Stored records
____________________
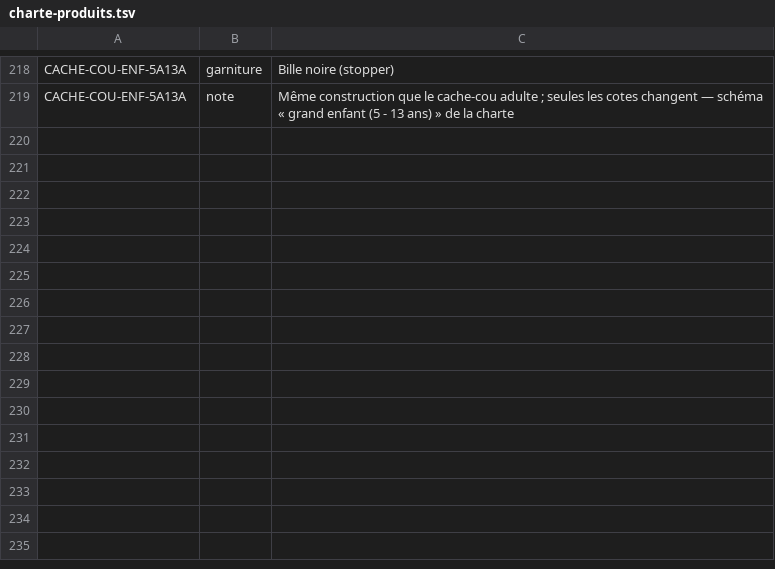
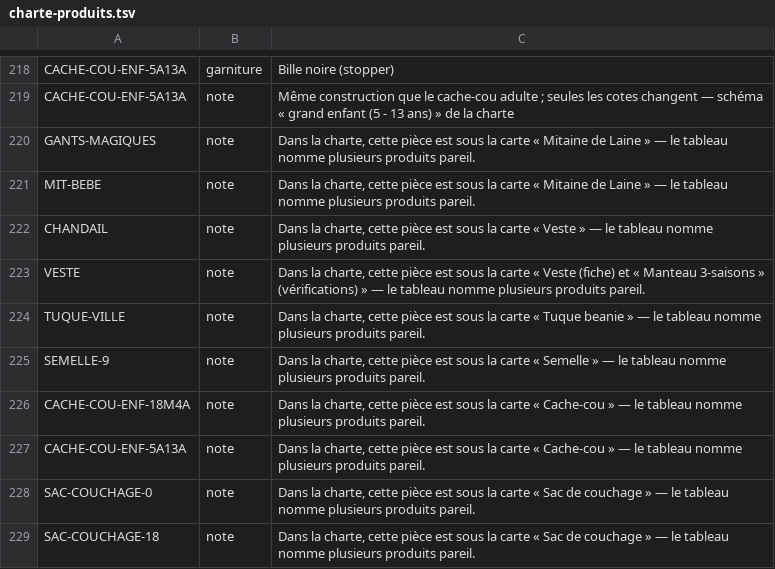
Before and after one commit to lasclay/missive-automations, a TSV file: mrp/donnees/charte-produits.tsv, drawn as a sheet; only a part is shown, gaps mark what is left out.

```diff
--- a/mrp/donnees/charte-produits.tsv
+++ b/mrp/donnees/charte-produits.tsv
@@ -219 +219,11 @@ CACHE-COU-ENF-5A13A	garniture	Bille noire (stopper)
 CACHE-COU-ENF-5A13A	note	Même construction que le cache-cou adulte ; seules les cotes changent — schéma « grand enfant (5 - 13 ans) » de la charte
+GANTS-MAGIQUES	note	Dans la charte, cette pièce est sous la carte « Mitaine de Laine » — le tableau nomme plusieurs produits pareil.
+MIT-BEBE	note	Dans la charte, cette pièce est sous la carte « Mitaine de Laine » — le tableau nomme plusieurs produits pareil.
+CHANDAIL	note	Dans la charte, cette pièce est sous la carte « Veste » — le tableau nomme plusieurs produits pareil.
+VESTE	note	Dans la charte, cette pièce est sous la carte « Veste (fiche) et « Manteau 3-saisons » (vérifications) » — le tableau nomme plusieurs produits pareil.
+TUQUE-VILLE	note	Dans la charte, cette pièce est sous la carte « Tuque beanie » — le tableau nomme plusieurs produits pareil.
+SEMELLE-9	note	Dans la charte, cette pièce est sous la carte « Semelle » — le tableau nomme plusieurs produits pareil.
+CACHE-COU-ENF-18M4A	note	Dans la charte, cette pièce est sous la carte « Cache-cou » — le tableau nomme plusieurs produits pareil.
+CACHE-COU-ENF-5A13A	note	Dans la charte, cette pièce est sous la carte « Cache-cou » — le tableau nomme plusieurs produits pareil.
+SAC-COUCHAGE-0	note	Dans la charte, cette pièce est sous la carte « Sac de couchage » — le tableau nomme plusieurs produits pareil.
+SAC-COUCHAGE-18	note	Dans la charte, cette pièce est sous la carte « Sac de couchage » — le tableau nomme plusieurs produits pareil.
```
Also changed, not shown: mrp/donnees/qualite-charte.tsv, 6 other files.
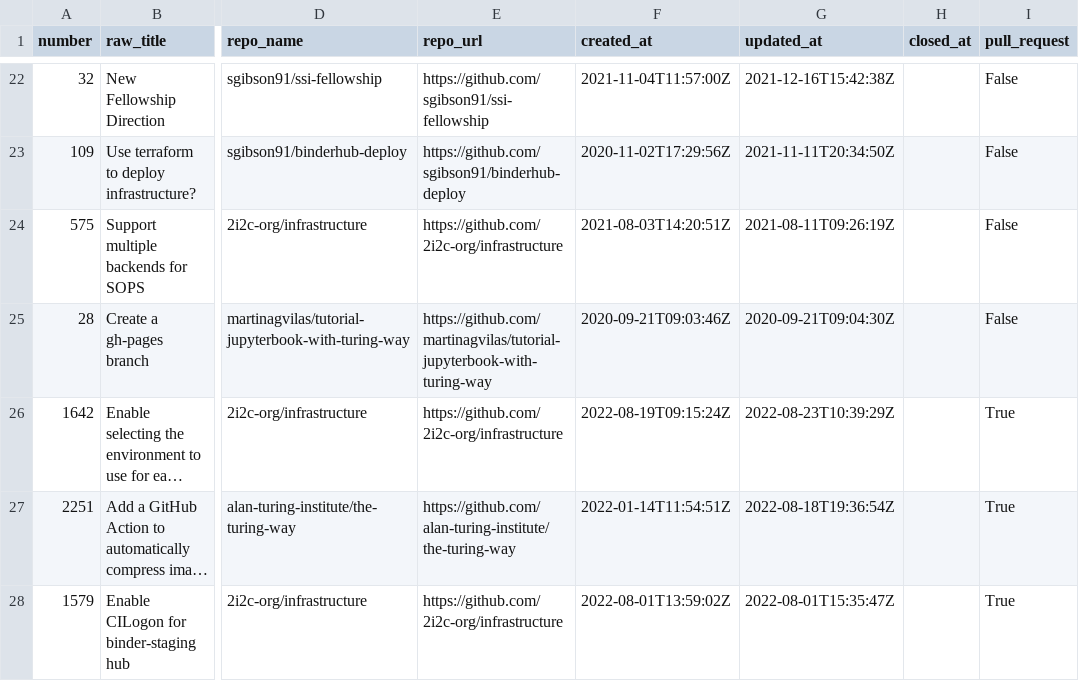
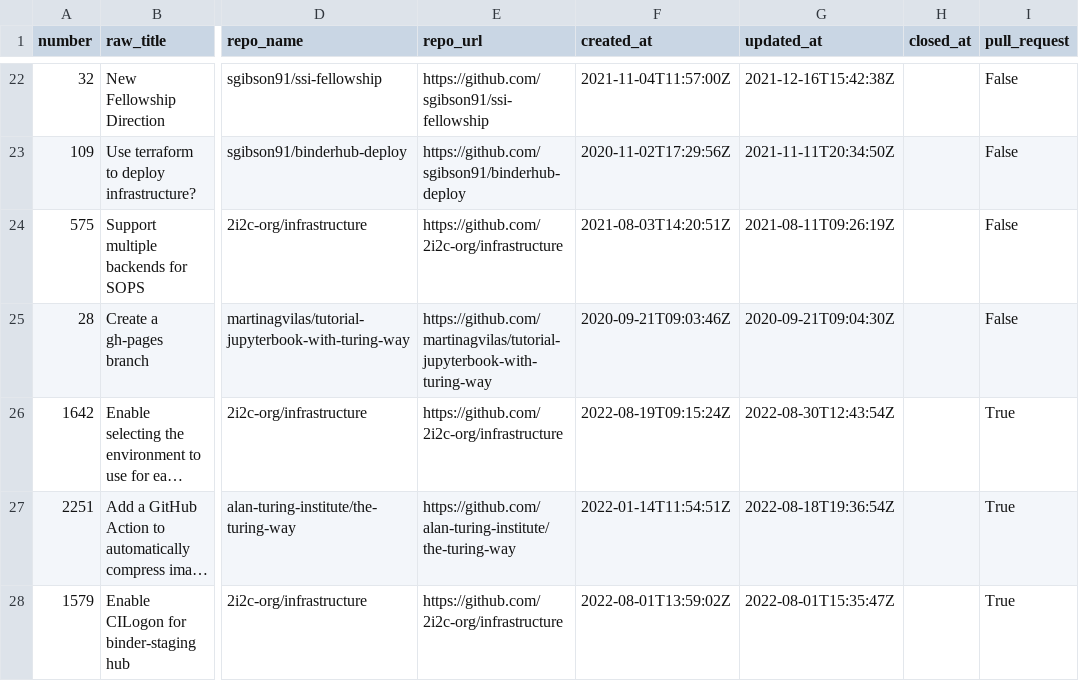
Before and after one commit to sgibson91/github-activity-dashboard, a CSV file: github-activity.csv, drawn as a sheet; only a part is shown, gaps mark what is left out; long unchanged cells end in …; the diff covers the shown part only; the diff names each change by its address in the sheet, - before the commit and + after, or states it on an @@ line.

Commit message:
Update the GitHub Activity CSV file

```diff
--- a/github-activity.csv
+++ b/github-activity.csv
-G26 (updated_at): 2022-08-23T10:39:29Z
+G26 (updated_at): 2022-08-30T12:43:54Z
```
Also changed, not shown: 5 added rows, 6 removed rows and 2 edited cells elsewhere in this file.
____________________
# Your assignment:
Identify each line in the entries with the word "cells" and copy it.

# Your response:
Before and after one commit to sgibson91/github-activity-dashboard, a CSV file: github-activity.csv, drawn as a sheet; only a part is shown, gaps mark what is left out; long unchanged cells end in …; the diff covers the shown part only; the diff names each change by its address in the sheet, - before the commit and + after, or states it on an @@ line.
Also changed, not shown: 5 added rows, 6 removed rows and 2 edited cells elsewhere in this file.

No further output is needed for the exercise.